# Data excerpts

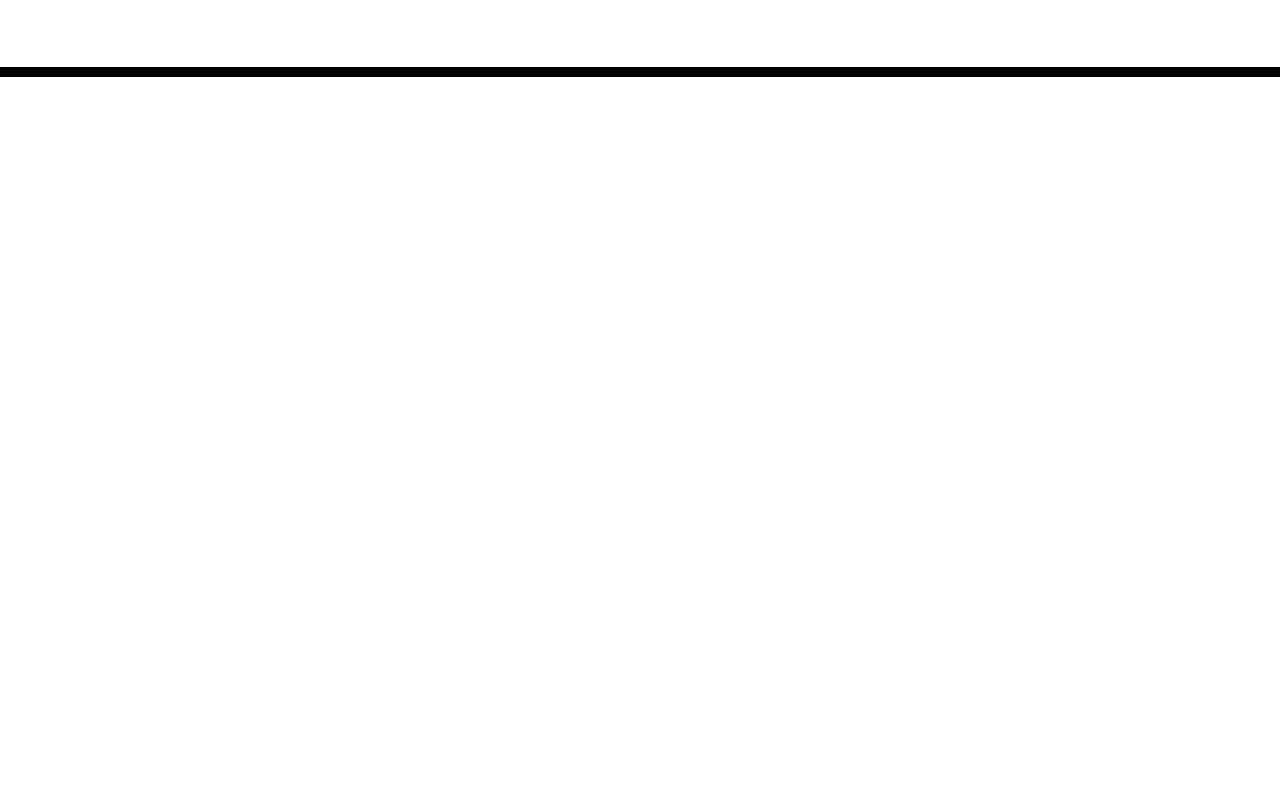
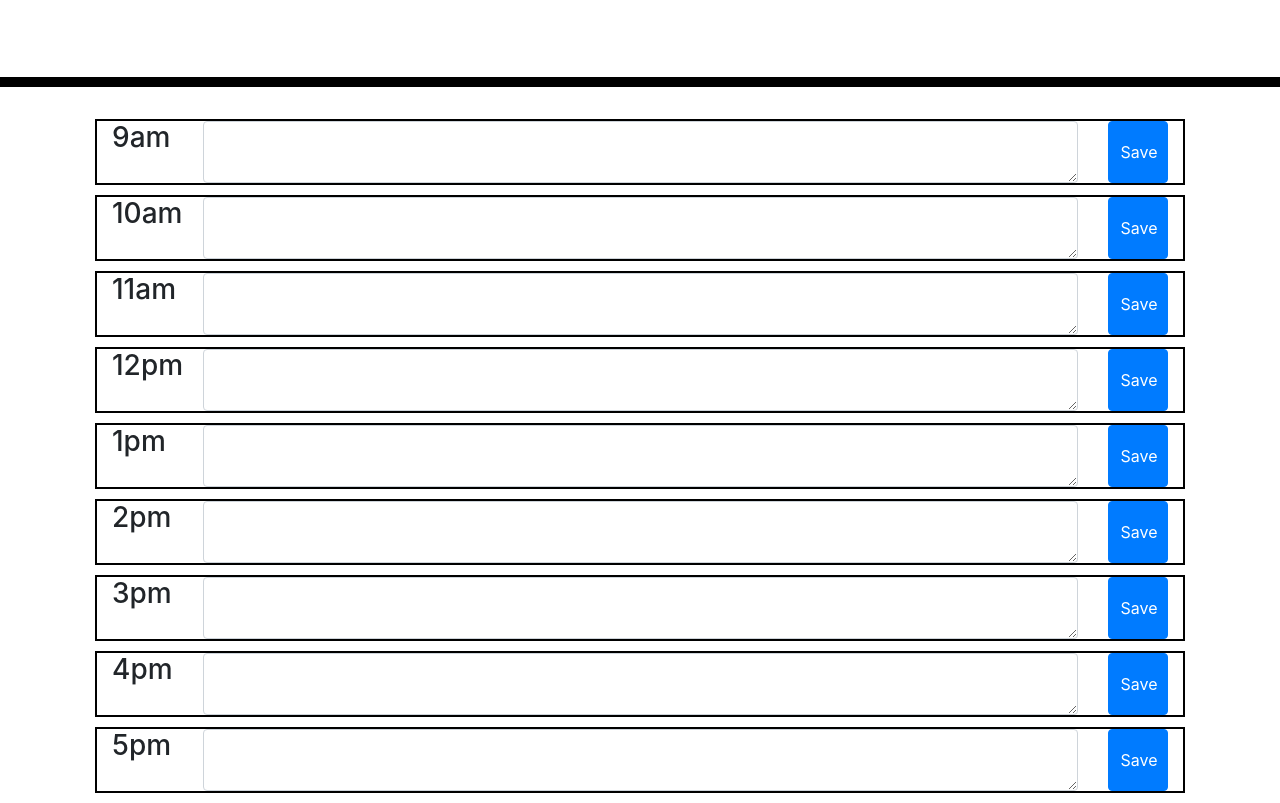
Before and after one commit to GiantRobot76/DayPlannerProject, a plain HTML site: page index.html in a window 1280 px wide. Shown: the part 191-994 px from the top of the page. Before the commit the page ends 800 px from the top, so only its background shows below. Drawn offline with nearby package versions, Linux system fonts and the light colour scheme; files that its build step writes are made by us from their sources.

Commit message:
initial grid buildout

```diff
--- a/Assets/CSS/style.css
+++ b/Assets/CSS/style.css
@@ -1,5 +1,5 @@
-body {
-  font-family: 'Open Sans', sans-serif;
+/* /* body {
+  font-family: "Open Sans", sans-serif;
   font-size: 16px;
   line-height: 1;
 }
@@ -11,7 +11,7 @@ textarea {
   color: #000000;
   border-left: 1px solid black;
   padding: 10px;
-}
+} */
 
 .jumbotron {
   text-align: center;
@@ -21,7 +21,7 @@ textarea {
   border-bottom: 10px solid black;
 }
 
-.description {
+/* .description {
   white-space: pre-wrap;
 }
 
@@ -69,3 +69,29 @@ textarea {
   font-size: 20px;
   transition: all 0.3s ease-in-out;
 }
+
+.hr-col {
+  border: black solid 2px;
+  text-align: center;
+}
+
+.app-col {
+  border: black solid 2px;
+  text-align: center;
+}
+
+.save-col {
+  border: black solid 2px;
+  text-align: center;
+} */
+
+.row {
+  border: 2.5px solid black;
+  margin: 10px;
+}
+
+.btn,
+.space {
+  height: 100% !important;
+  width: 100% !important;
+}
--- /dev/null
+++ b/Assets/JS/script.js
@@ -0,0 +1,17 @@
+//TODO: Create 9 - 5 Block Day Template Based on Mockup Using Bootstrap
+//TODO: Make Fields Editable so that text describing appointment can be entered for each hour
+//TODO: Include a "save" button on each row so that input for that row can be saved to local memory
+//TODO: Link to (or download as applicable Moment.JS for use in date functions)
+//TODO: Determine Which Date Functions are applicable to this exercise and how to use.
+//TODO: Add Current Time and Date to Header
+//TODO: Color hours already passed during a given day in a different color
+
+var save9Btn = document.getElementById("save-9");
+var input9 = document.getElementById("9-input");
+
+var appointment9;
+
+save9Btn.addEventListener("click", function () {
+  appointment9 = input9.value;
+  console.log(appointment9);
+});
--- a/index.html
+++ b/index.html
@@ -18,7 +18,7 @@
       href="https://fonts.googleapis.com/css?family=Open+Sans&display=swap"
       rel="stylesheet"
     />
-    <link rel="stylesheet" href="style.css" />
+    <link rel="stylesheet" href="./Assets/CSS/style.css" />
     <title>Work Day Scheduler</title>
   </head>
 
@@ -29,10 +29,182 @@
       <p id="currentDay" class="lead"></p>
     </header>
     <div class="container">
-      <!-- Timeblocks go here -->
+      <div class="row">
+        <div class="col-sm-1 col-lg-1">
+          <p class="h3">9am</p>
+        </div>
+        <div class="col-sm-10 col-lg-10 space">
+          <div class="input-group">
+            <textarea
+              class="form-control"
+              aria-label="With textarea"
+              id="9-input"
+            ></textarea>
+          </div>
+        </div>
+        <div class="col-sm-1 col-lg-1">
+          <button type="button" class="btn btn-primary" id="save-9">
+            Save
+          </button>
+        </div>
+      </div>
+
+      <div class="row">
+        <div class="col-sm-1 col-lg-1">
+          <p class="h3">10am</p>
+        </div>
+        <div class="col-sm-10 col-lg-10">
+          <div class="input-group">
+            <textarea
+              class="form-control"
+              aria-label="With textarea"
+              id="10-input"
+            ></textarea>
+          </div>
+        </div>
+        <div class="col-sm-1 col-lg-1">
+          <button type="button" class="btn btn-primary" id="save-10">
+            Save
+          </button>
+        </div>
+      </div>
+      <div class="row">
+        <div class="col-sm-1 col-lg-1">
+          <p class="h3">11am</p>
+        </div>
+        <div class="col-sm-10 col-lg-10">
+          <div class="input-group">
+            <textarea
+              class="form-control"
+              aria-label="With textarea"
+              id="11-input"
+            ></textarea>
+          </div>
+        </div>
+        <div class="col-sm-1 col-lg-1">
+          <button type="button" class="btn btn-primary" id="save-11">
+            Save
+          </button>
+        </div>
+      </div>
+      <div class="row">
+        <div class="col-sm-1 col-lg-1">
+          <p class="h3">12pm</p>
+        </div>
+        <div class="col-sm-10 col-lg-10">
+          <div class="input-group">
+            <textarea
+              class="form-control"
+              aria-label="With textarea"
+              id="12-input"
+            ></textarea>
+          </div>
+        </div>
+        <div class="col-sm-1 col-lg-1">
+          <button type="button" class="btn btn-primary" id="save-12">
+            Save
+          </button>
+        </div>
+      </div>
+      <div class="row">
+        <div class="col-sm-1 col-lg-1">
+          <p class="h3">1pm</p>
+        </div>
+        <div class="col-sm-10 col-lg-10">
+          <div class="input-group">
+            <textarea
+              class="form-control"
+              aria-label="With textarea"
+              id="1-input"
+            ></textarea>
+          </div>
+        </div>
+        <div class="col-sm-1 col-lg-1">
+          <button type="button" class="btn btn-primary" id="save-1">
+            Save
+          </button>
+        </div>
+      </div>
+      <div class="row">
+        <div class="col-sm-1 col-lg-1">
+          <p class="h3">2pm</p>
+        </div>
+        <div class="col-sm-10 col-lg-10">
+          <div class="input-group">
+            <textarea
+              class="form-control"
+              aria-label="With textarea"
+              id="2-input"
+            ></textarea>
+          </div>
+        </div>
+        <div class="col-sm-1 col-lg-1">
+          <button type="button" class="btn btn-primary" id="save-2">
+            Save
+          </button>
+        </div>
+      </div>
+      <div class="row">
+        <div class="col-sm-1 col-lg-1">
+          <p class="h3">3pm</p>
+        </div>
+        <div class="col-sm-10 col-lg-10">
+          <div class="input-group">
+            <textarea
+              class="form-control"
+              aria-label="With textarea"
+              id="3-input"
+            ></textarea>
+          </div>
+        </div>
+        <div class="col-sm-1 col-lg-1">
+          <button type="button" class="btn btn-primary" id="save-3">
+            Save
+          </button>
+        </div>
+      </div>
+      <div class="row">
+        <div class="col-sm-1 col-lg-1">
+          <p class="h3">4pm</p>
+        </div>
+        <div class="col-sm-10 col-lg-10">
+          <div class="input-group">
+            <textarea
+              class="form-control"
+              aria-label="With textarea"
+              id="4-input"
+            ></textarea>
+          </div>
+        </div>
+        <div class="col-sm-1 col-lg-1">
+          <button type="button" class="btn btn-primary" id="save-4">
+            Save
+          </button>
+        </div>
+      </div>
+      <div class="row">
+        <div class="col-sm-1 col-lg-1">
+          <p class="h3">5pm</p>
+        </div>
+        <div class="col-sm-10 col-lg-10">
+          <div class="input-group">
+            <textarea
+              class="form-control"
+              aria-label="With textarea"
+              id="5-input"
+            ></textarea>
+          </div>
+        </div>
+        <div class="col-sm-1 col-lg-1">
+          <button type="button" class="btn btn-primary" id="save-5">
+            Save
+          </button>
+        </div>
+      </div>
     </div>
 
     <script src="https://cdnjs.cloudflare.com/ajax/libs/jquery/3.2.1/jquery.min.js"></script>
     <script src="https://cdnjs.cloudflare.com/ajax/libs/moment.js/2.24.0/moment.min.js"></script>
+    <script src="./Assets/JS/script.js"></script>
   </body>
 </html>
```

# TASK GOAL
Copy every line of the data above in which the string "each" appears.

# RESULT OF THE EXERCISE
+//TODO: Make Fields Editable so that text describing appointment can be entered for each hour
+//TODO: Include a "save" button on each row so that input for that row can be saved to local memory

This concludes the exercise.